People often discount the stressful nature of good changes, and admit feeling stressed only when things are going badly. Actually, both good and bad changes can be stressful. For example, being promoted to a more demanding job is stressful. So is getting married.

Some Stressful Experiences:

Today, stress and stress related disorders are common in this country. Many people who visit physicians for physical complaints also suffer from stress induced mental and emotional symptoms.

Common stress reactions, and what to do about them, are the focus of this brochure.

Stress Symptoms:

Severe traumatic events can produce Post-traumatic Stress Disorder (PTSD). Too much non-traumatic stress, for too long, will usually produce internal tension that may appear as symptoms of either anxiety or depression.

fear that something bad will happen
nervousness or worry
can't relax or slow down; impatience
feeling helpless, hopeless or despair
disrupted sleep, lethargy
loss of concentration, poor memory

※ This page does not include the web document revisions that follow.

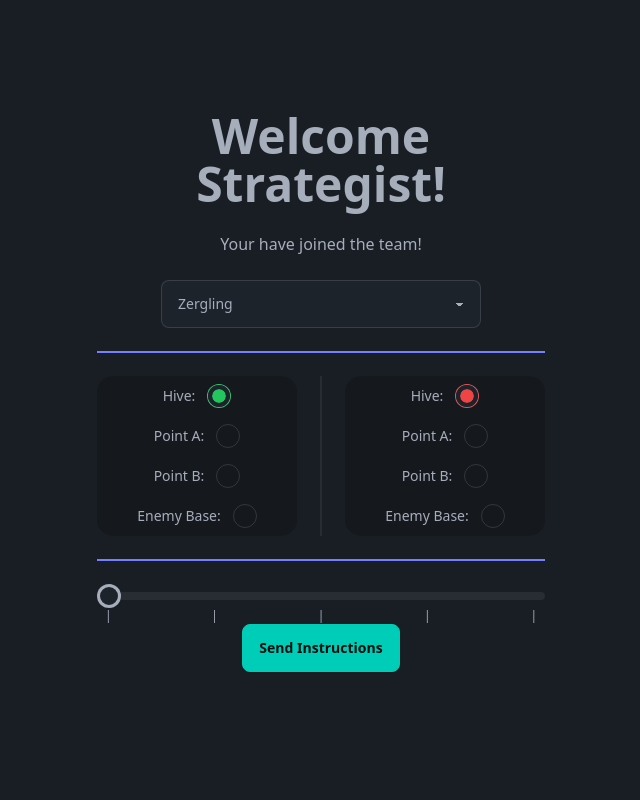
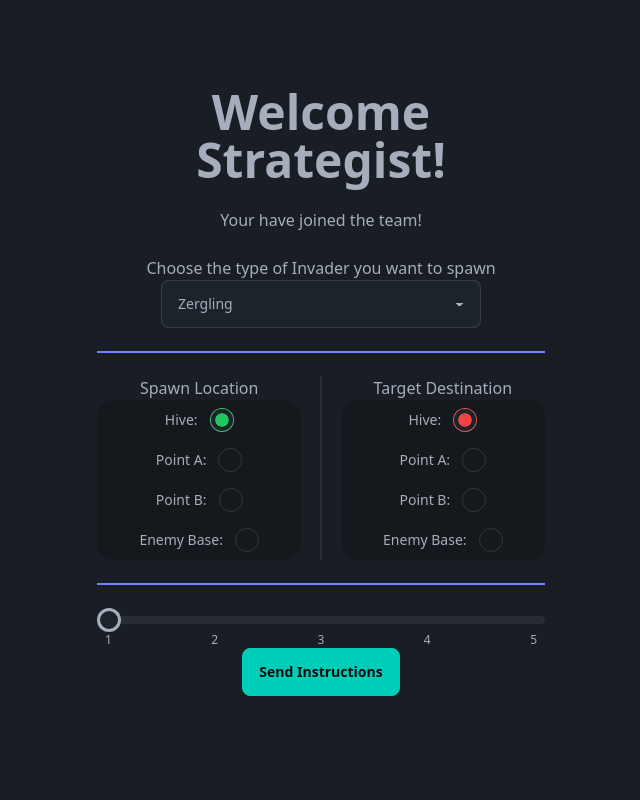
Before and after one commit to Roupstrer02/NETSCAPE-BATTLEFRONT, a Flask app: page / in a window 1280 px wide. Shown: the part 80-880 px from the top of the page, without its empty margins (319-959 px from the left). Run offline with Flask 3, Linux system fonts and the light colour scheme; parts of the project's set-up code (start-up, migrations or seed data) failed here and were passed over; some libraries are stand-ins or nearby versions.

Commit message:
form input validation complete

```diff
--- a/game.py
+++ b/game.py
@@ -3,6 +3,9 @@ import numpy as np
 from nodes import *
 from math import sqrt
 import copy
+
+#FIX THE DAMN PATHFINDING SO THAT IT'S CONSISTENT
+
 
 #init declarations
 pg.init()
@@ -161,7 +164,6 @@ class Invader:
         self.position = pg.Vector2(spawnLoc[0], spawnLoc[1])
         self.PermanentTargetDestination = destinationLoc
         self.path = generatePath(self.position, self.PermanentTargetDestination)
-        print(self.path)
 
         #change the unit's stats, range, etc. based on invaderType ("zergling", "roach", "hydralisk", "ultralisk", etc.)
         if invaderType == "Zergling":
--- /dev/null
+++ b/static/form_input_check.js
@@ -0,0 +1,35 @@
+
+// denies form submission if instructions are either useless or impossible to run
+
+
+
+
+
+$(document).ready(function() {
+    console.log("js is loaded!")
+
+    $("#InvalidFormAlert").hide();
+
+    $("form").submit( function(e) {
+
+        let raw_form_data = new FormData(document.getElementById("controller"));
+        let form_data = {};
+
+        for (const [key, value] of raw_form_data) {
+            form_data[key] = value
+        }
+
+        console.log(form_data["unit_spawn"])
+        console.log(form_data["unit_destination"])
+
+        //units must be sent from one control point to another, not to themselves
+        if (form_data["unit_spawn"] == form_data["unit_destination"]) {
+            $("#InvalidFormAlert").show();
+            $("#InvalidFormMessage").show()
+            return false;
+        }
+
+        return true;
+
+    });
+});
--- a/templates/index.html
+++ b/templates/index.html
@@ -6,6 +6,8 @@
     <script src="https://cdn.tailwindcss.com"></script>
     <link href="https://cdn.jsdelivr.net/npm/daisyui@4.12.14/dist/full.min.css" rel="stylesheet" type="text/css" />
     <script src="https://cdn.jsdelivr.net/npm/theme-change@2.0.2/index.js"></script>
+    <script src="https://ajax.googleapis.com/ajax/libs/jquery/3.7.1/jquery.min.js"></script>
+    <script src="{{url_for('static', filename='form_input_check.js')}}"></script>
 </head>
 <body>
     <div class="navbar bg-base-100">
@@ -27,8 +29,9 @@
             <p class="py-6">
               Your have joined the team!
             </p>
-            <form method="post">
+            <form id="controller" method="post">
               <!-- Unit type selection -->
+               <span>Choose the type of Invader you want to spawn</span>
                 <select name="unit_type" class="select select-bordered w-full max-w-xs">
                     <option>Zergling</option>
                     <option>Roach</option>
@@ -39,8 +42,9 @@
                 <div class="divider divider-primary"></div>
 
                 <div class="flex w-full">
-
                   <!-- Unit spawn Location -->
+                  <div class="grid w-full">
+                    <span>Spawn Location</span>
                     <div class="card bg-base-300 rounded-box grid h-30 flex-grow place-items-center">
                       <div class="form-control">
                         <label class="label cursor-pointer">
@@ -67,10 +71,13 @@
                         </label>
                       </div>
                     </div>
+                  </div>
 
                   <div class="divider divider-horizontal"></div>
 
                   <!-- Unit Destination Location -->
+                  <div class="grid w-full">
+                    <span>Target Destination</span>
                     <div class="card bg-base-300 rounded-box grid h-30 flex-grow place-items-center">
                       <div class="form-control">
                         <label class="label cursor-pointer">
@@ -98,21 +105,38 @@
                       </div>
                     </div>
                   </div>
+                </div>
 
                 <div class="divider divider-primary"></div>
 
                 <!-- Unit Count -->
                 <input type="range" name="unit_count" min="1" max="5" value="1" class="range" step="1" />
                 <div class="flex w-full justify-between px-2 text-xs">
-                  <span>|</span>
-                  <span>|</span>
-                  <span>|</span>
-                  <span>|</span>
-                  <span>|</span>
+                  <span>1</span>
+                  <span>2</span>
+                  <span>3</span>
+                  <span>4</span>
+                  <span>5</span>
                 </div>
 
                 <!-- Submit form -->
                 <input class="btn btn-accent" type="submit" value="Send Instructions"></input>
+
+                <!-- Error message on invalid form -->
+                <div role="alert" class="alert alert-error mt-10" id="InvalidFormAlert">
+                  <svg
+                    xmlns="http://www.w3.org/2000/svg"
+                    class="h-6 w-6 shrink-0 stroke-current"
+                    fill="none"
+                    viewBox="0 0 24 24">
+                    <path
+                      stroke-linecap="round"
+                      stroke-linejoin="round"
+                      stroke-width="2"
+                      d="M10 14l2-2m0 0l2-2m-2 2l-2-2m2 2l2 2m7-2a9 9 0 11-18 0 9 9 0 0118 0z" />
+                  </svg>
+                  <span id="InvalidFormMessage">Invalid Instructions! Spawn Location and Destination must be different!</span>
+                </div>
             </form>
           </div>
         </div>
```
Lines whose indentation alone changed are shown as unchanged.
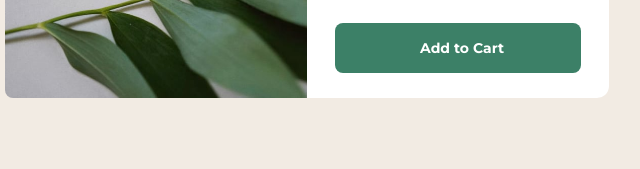
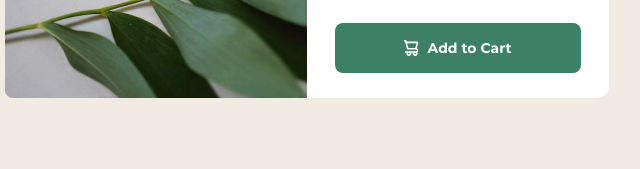
Before and after one commit to Arfirpo/product-preview-card-component-main, a website: page index.html in a window 1280 px wide. Shown: the part 530-699 px from the top of the page, 413-1053 px from the left. Drawn offline with Linux system fonts and the light colour scheme; the site is published under a folder, as on GitHub Pages, so addresses that start at the root find nothing.

Commit message:
Update index.html
fied the links to fav-icon and the cart-icon

```diff
--- a/index.html
+++ b/index.html
@@ -10,7 +10,7 @@
   <link rel="preconnect" href="https://fonts.gstatic.com" crossorigin>
   <link href="https://fonts.googleapis.com/css2?family=Fraunces:wght@700&display=swap" rel="stylesheet">
   <link rel="stylesheet" href="./src/output.css">
-  <link rel="icon" type="image/png" sizes="32x32" href="/images/favicon-32x32.png">
+  <link rel="icon" type="image/png" sizes="32x32" href="./images/favicon-32x32.png">
   <title>Frontend Mentor | Product preview card component</title>
 </head>
 <body class="font-Montserrat bg-Cream w-[375px] h-[667px] sm:w-[1440px] sm:h-[800px] sm:mx-auto">
@@ -35,7 +35,7 @@
         </div>
       </div>
       <button class="flex justify-center w-[296px] sm:w-[246px] h-[50px] rounded-[0.5rem] bg-Darkcyan font-bold text-White text-sm hover:bg-cyan-hover hover:cursor-pointer active:bg-cyan-hover items-center">
-          <img class="inline mr-2" src="/images/icon-cart.svg" alt="">
+          <img class="inline mr-2" src="./images/icon-cart.svg" alt="">
         Add to Cart
       </button>
     </section>
```
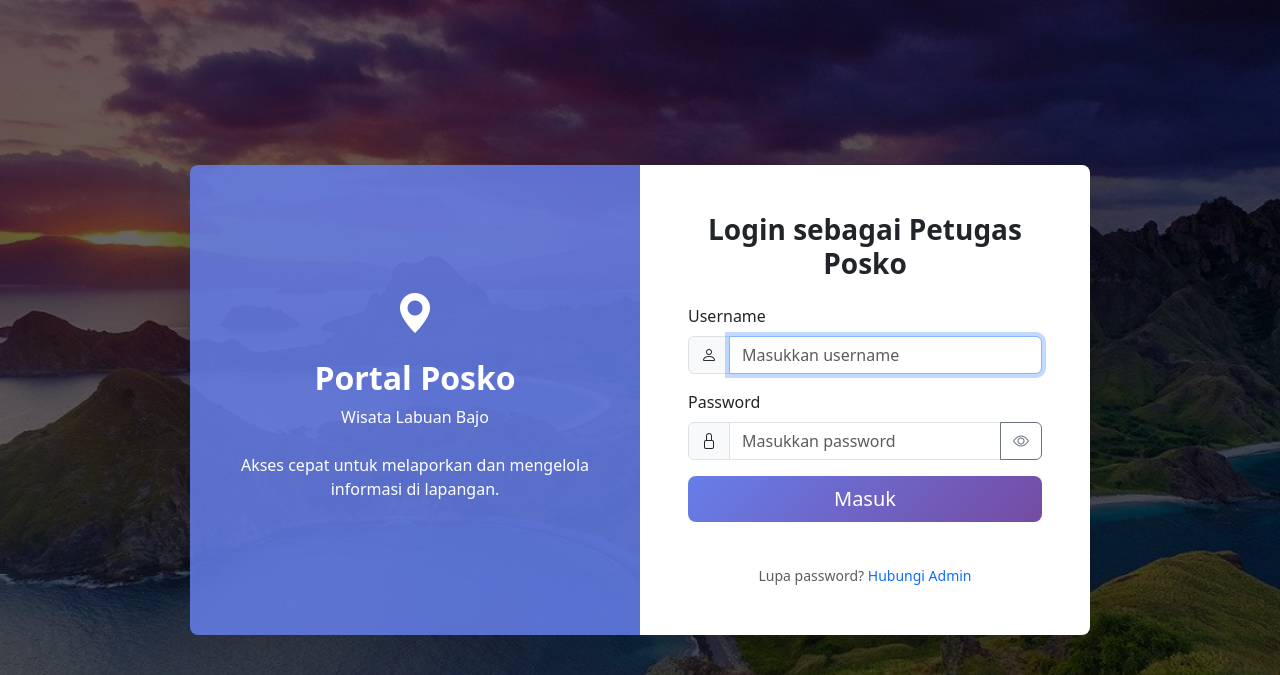
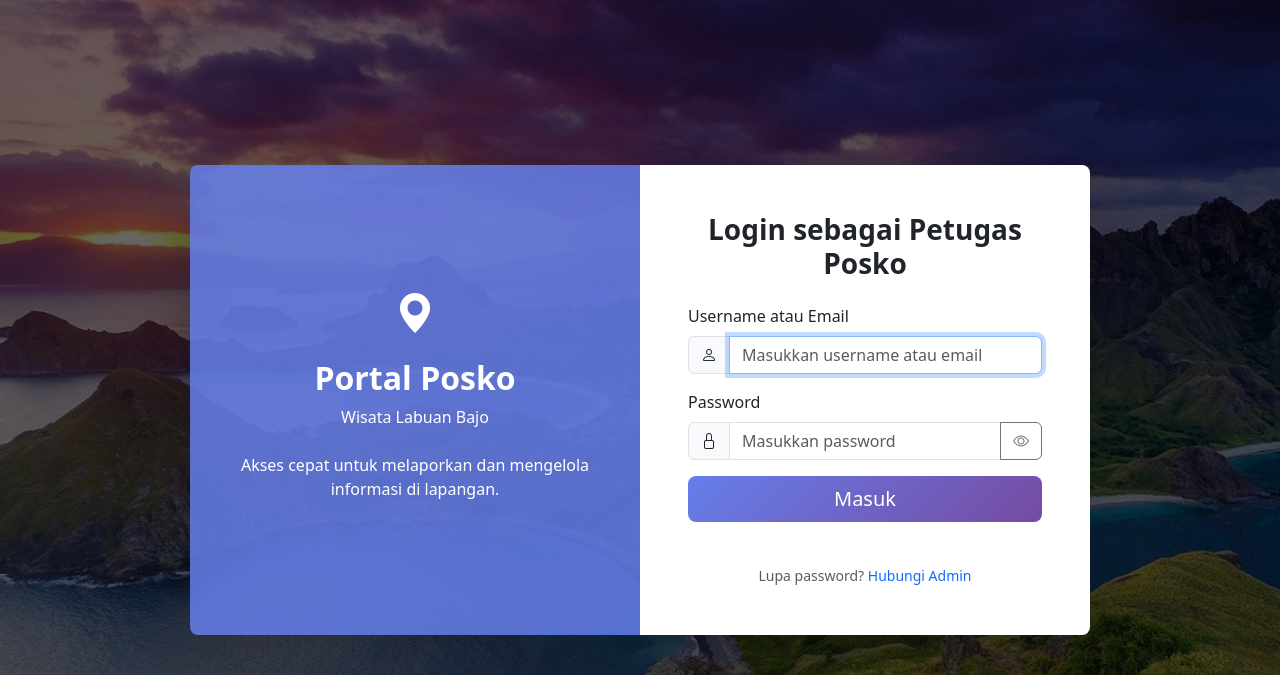
Before and after one commit to azqyanrl/Tiket_wisata_labuanbajo, a PHP site: page /posko/halaman/login/login.php in a window 1280 px wide. Shown: the top 675 px of the page. Run offline with PHP 8.4, Linux system fonts and the light colour scheme.

Commit message:
perubahan 17 November 2025

```diff
--- a/admin/halaman/admin_profile.php
+++ b/admin/halaman/admin_profile.php
@@ -82,10 +82,6 @@ $admin_data = $stmt->get_result()->fetch_assoc();
                                 <input type="text" name="no_hp" class="form-control"
                                        value="<?= htmlspecialchars($admin_data['no_hp']); ?>">
                             </div>
-                            <div class="col-12">
-                                <label class="form-label fw-semibold">Alamat</label>
-                                <textarea name="alamat" rows="3" class="form-control"><?= htmlspecialchars($admin_data['alamat'] ?? ''); ?></textarea>
-                            </div>
                         </div>
                         <div class="mt-3 text-end">
                             <button type="submit" name="update_profile" class="btn " style="background: linear-gradient(135deg, #5a67d8 0%, #6b46c1 100%);transform: translateY(-2px); box-shadow: 0 0.5rem 1rem rgba(0, 0, 0, 0.15); color: white;">
--- a/admin/halaman/posko_register.php
+++ b/admin/halaman/posko_register.php
@@ -258,7 +258,6 @@ unset($_SESSION['notif']);
                                 <div class="btn-group">
                                     <button class="btn btn-sm btn-warning" data-bs-toggle="modal" data-bs-target="#editModal<?= $r['id'] ?>"><i class="bi bi-pencil-square"></i></button>
                                     <button class="btn btn-sm btn-info" data-bs-toggle="modal" data-bs-target="#passModal<?= $r['id'] ?>"><i class="bi bi-key"></i></button>
-                                    <a href="?reset_pass=<?= $r['id'] ?>" onclick="return confirm('Reset password ke posko123?')" class="btn btn-sm btn-danger"><i class="bi bi-arrow-repeat"></i></a>
                                 </div>
                             </td>
                         </tr>
--- a/posko/halaman/login/login.php
+++ b/posko/halaman/login/login.php
@@ -20,17 +20,20 @@ if (
 if (session_status() === PHP_SESSION_NONE) {
     session_start();
 }
-
+  include '../../../includes/boot.php';
 // Proses login
 if (isset($_POST['login'])) {
+    include '../../../database/konek.php';
     $username = $_POST['username'];
     $password = $_POST['password'];
 
-    include '../../../database/konek.php';
-    include '../../../includes/boot.php';
 
-    $stmt = $konek->prepare("SELECT * FROM users WHERE username = ?");
-    $stmt->bind_param("s", $username);
+    $stmt = $konek->prepare("
+        SELECT * FROM users
+        WHERE (username = ? OR email = ?) AND role = 'posko'
+    ");
+
+    $stmt->bind_param("ss", $username, $username);
     $stmt->execute();
     $result = $stmt->get_result();
 
@@ -132,10 +135,10 @@ if (isset($_POST['login'])) {
 
                 <form method="POST" action="">
                     <div class="mb-3">
-                        <label for="username" class="form-label">Username</label>
+                        <label for="username" class="form-label">Username atau Email</label>
                         <div class="input-group">
                             <span class="input-group-text"><i class="bi bi-person"></i></span>
-                            <input type="text" name="username" class="form-control" placeholder="Masukkan username" required autofocus>
+                            <input type="text" name="username" class="form-control" placeholder="Masukkan username atau email" required autofocus>
                         </div>
                     </div>
                     <div class="mb-3">
```
Also changed, not shown: admin/halaman/kelola_user.php (+0 -7 lines), assets/images/bg/Screenshot 2025-11-17 132140.png (added), assets/images/profile/posko_5_1763360613.png (added), uml/diagram_activity.drawio.png, uml/flowchart.drawio.png (added), uml/usecase.drawio.png.
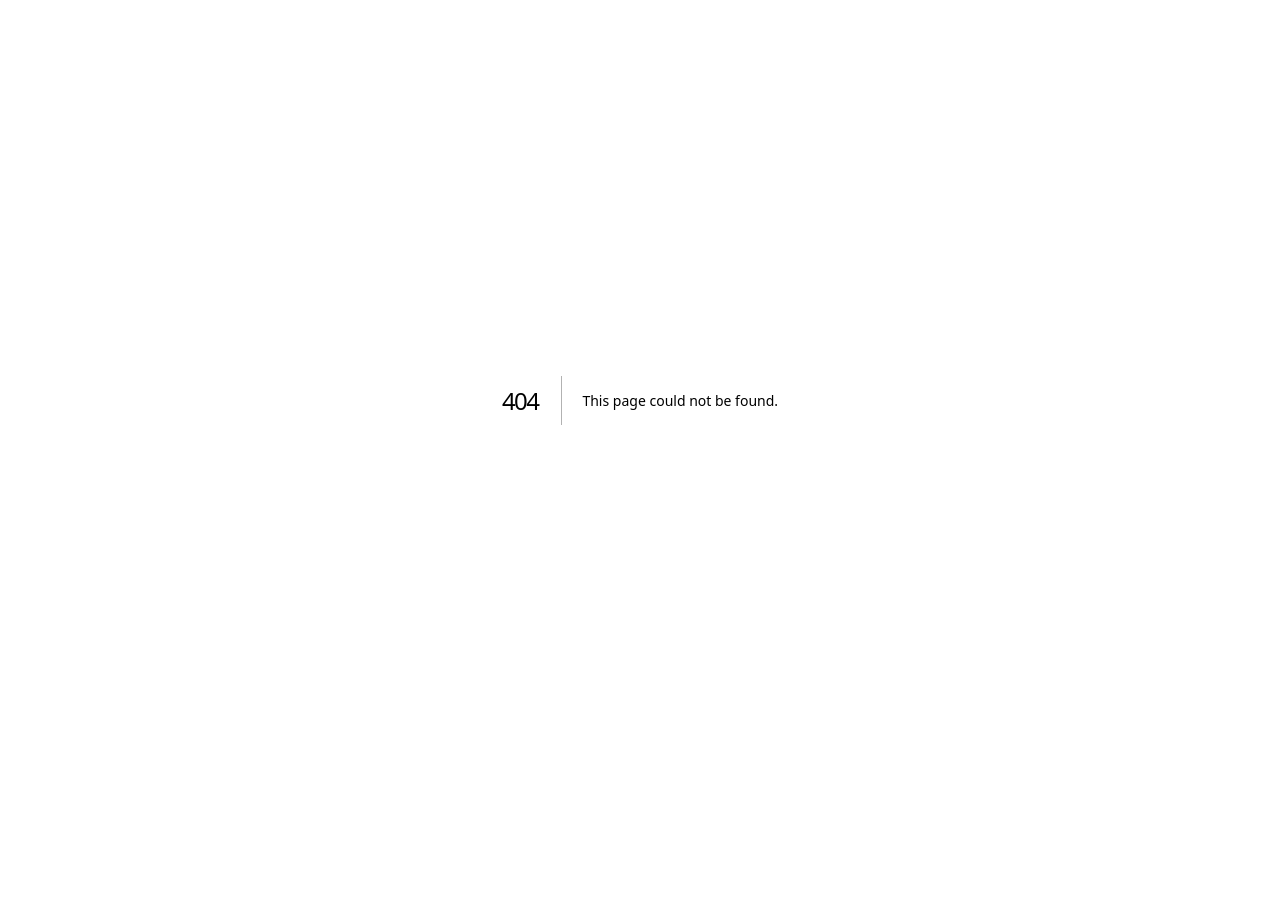
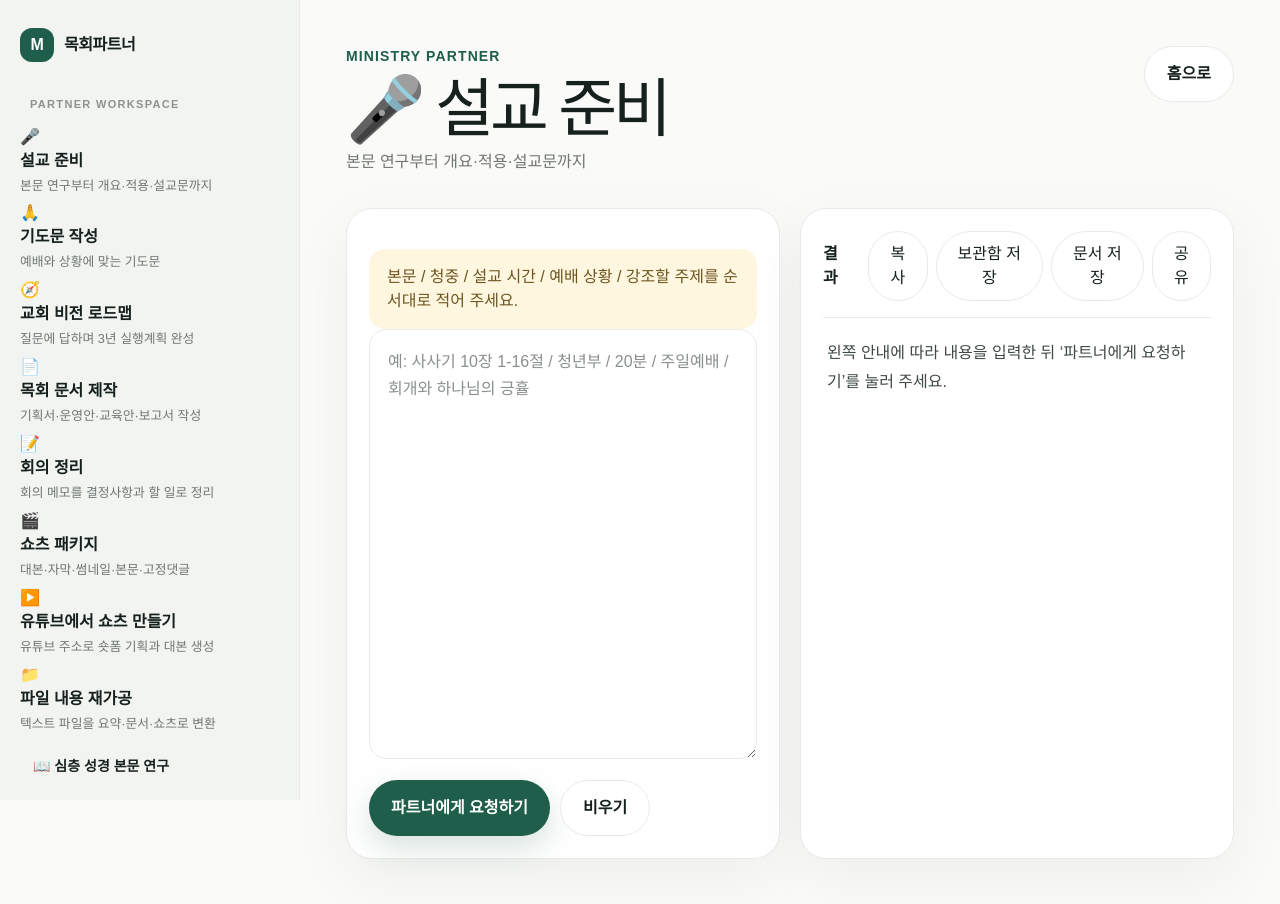
Before and after one commit to a01057674471-dot/ministry-partner, a Next.js app: page /sermon in a window 1280 px wide. Before the commit this address had no page. Before the commit the page ends 800 px from the top, so only its background shows below. Built offline with nearby package versions, Linux system fonts and the light colour scheme.

Commit message:
Add dedicated sermon page

```diff
--- /dev/null
+++ b/app/sermon/page.tsx
@@ -0,0 +1,5 @@
+import WorkspaceTool from "../components/WorkspaceTool";
+
+export default function SermonPage() {
+  return <WorkspaceTool fixedMode="sermon" />;
+}
```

Some people try to self-medicate these unpleasant feelings with alcohol or drugs. In the long run, this makes things worse.

If several symptoms from either category persist over time, or if you notice yourself using alcohol or drugs to escape from stress, you may need to seek help from a professional therapist.

Things you can do to lessen Stress:

If you feel stressed-out, have tried to moderate your level of stress, and still experience stress related symptoms, seek help from a professional therapist.

Deciding to Seek Help:

The prognosis for therapy of disorders caused by stress is very good.

Brief therapy is often an effective therapeutic approach.

Stress is a major cause of injury and lost productivity at work: Job stress in the U.S. costs $200 billion per year in worker's compensation claims, absenteeism, extra health insurance costs, and direct medical bills.
-- From a report by the United Nations International Labor Organization.

If you know someone who is stressed and needs help:


July 1993